Exercise inputs >>
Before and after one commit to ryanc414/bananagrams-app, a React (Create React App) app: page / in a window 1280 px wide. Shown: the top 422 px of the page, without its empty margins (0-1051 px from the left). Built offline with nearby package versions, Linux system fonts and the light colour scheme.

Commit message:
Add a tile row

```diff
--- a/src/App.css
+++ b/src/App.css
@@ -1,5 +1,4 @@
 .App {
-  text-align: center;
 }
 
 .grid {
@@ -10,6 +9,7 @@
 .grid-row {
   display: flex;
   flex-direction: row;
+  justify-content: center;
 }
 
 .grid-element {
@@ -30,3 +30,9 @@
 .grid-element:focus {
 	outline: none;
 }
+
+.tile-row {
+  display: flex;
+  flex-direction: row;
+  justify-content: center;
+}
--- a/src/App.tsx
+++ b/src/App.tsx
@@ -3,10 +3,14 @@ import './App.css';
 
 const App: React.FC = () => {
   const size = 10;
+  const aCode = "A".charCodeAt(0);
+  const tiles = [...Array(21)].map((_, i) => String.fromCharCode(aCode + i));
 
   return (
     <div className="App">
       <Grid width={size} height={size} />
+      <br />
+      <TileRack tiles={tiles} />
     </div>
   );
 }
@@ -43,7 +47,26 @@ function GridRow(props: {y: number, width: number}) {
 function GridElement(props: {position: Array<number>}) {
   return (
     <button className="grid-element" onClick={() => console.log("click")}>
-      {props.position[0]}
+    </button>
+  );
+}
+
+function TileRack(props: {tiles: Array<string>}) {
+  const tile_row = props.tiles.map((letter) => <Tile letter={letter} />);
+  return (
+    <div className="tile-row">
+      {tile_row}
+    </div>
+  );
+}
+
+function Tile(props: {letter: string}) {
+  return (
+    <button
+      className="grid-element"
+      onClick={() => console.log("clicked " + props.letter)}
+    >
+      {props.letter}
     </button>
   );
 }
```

About this task >> Would you please write out the entries again exactly?

Answer for this exercise >>
Before and after one commit to ryanc414/bananagrams-app, a React (Create React App) app: page / in a window 1280 px wide. Shown: the top 422 px of the page, without its empty margins (0-1051 px from the left). Built offline with nearby package versions, Linux system fonts and the light colour scheme.

Commit message:
Add a tile row

```diff
--- a/src/App.css
+++ b/src/App.css
@@ -1,5 +1,4 @@
 .App {
-  text-align: center;
 }
 
 .grid {
@@ -10,6 +9,7 @@
 .grid-row {
   display: flex;
   flex-direction: row;
+  justify-content: center;
 }
 
 .grid-element {
@@ -30,3 +30,9 @@
 .grid-element:focus {
 	outline: none;
 }
+
+.tile-row {
+  display: flex;
+  flex-direction: row;
+  justify-content: center;
+}
--- a/src/App.tsx
+++ b/src/App.tsx
@@ -3,10 +3,14 @@ import './App.css';
 
 const App: React.FC = () => {
   const size = 10;
+  const aCode = "A".charCodeAt(0);
+  const tiles = [...Array(21)].map((_, i) => String.fromCharCode(aCode + i));
 
   return (
     <div className="App">
       <Grid width={size} height={size} />
+      <br />
+      <TileRack tiles={tiles} />
     </div>
   );
 }
@@ -43,7 +47,26 @@ function GridRow(props: {y: number, width: number}) {
 function GridElement(props: {position: Array<number>}) {
   return (
     <button className="grid-element" onClick={() => console.log("click")}>
-      {props.position[0]}
+    </button>
+  );
+}
+
+function TileRack(props: {tiles: Array<string>}) {
+  const tile_row = props.tiles.map((letter) => <Tile letter={letter} />);
+  return (
+    <div className="tile-row">
+      {tile_row}
+    </div>
+  );
+}
+
+function Tile(props: {letter: string}) {
+  return (
+    <button
+      className="grid-element"
+      onClick={() => console.log("clicked " + props.letter)}
+    >
+      {props.letter}
     </button>
   );
 }
```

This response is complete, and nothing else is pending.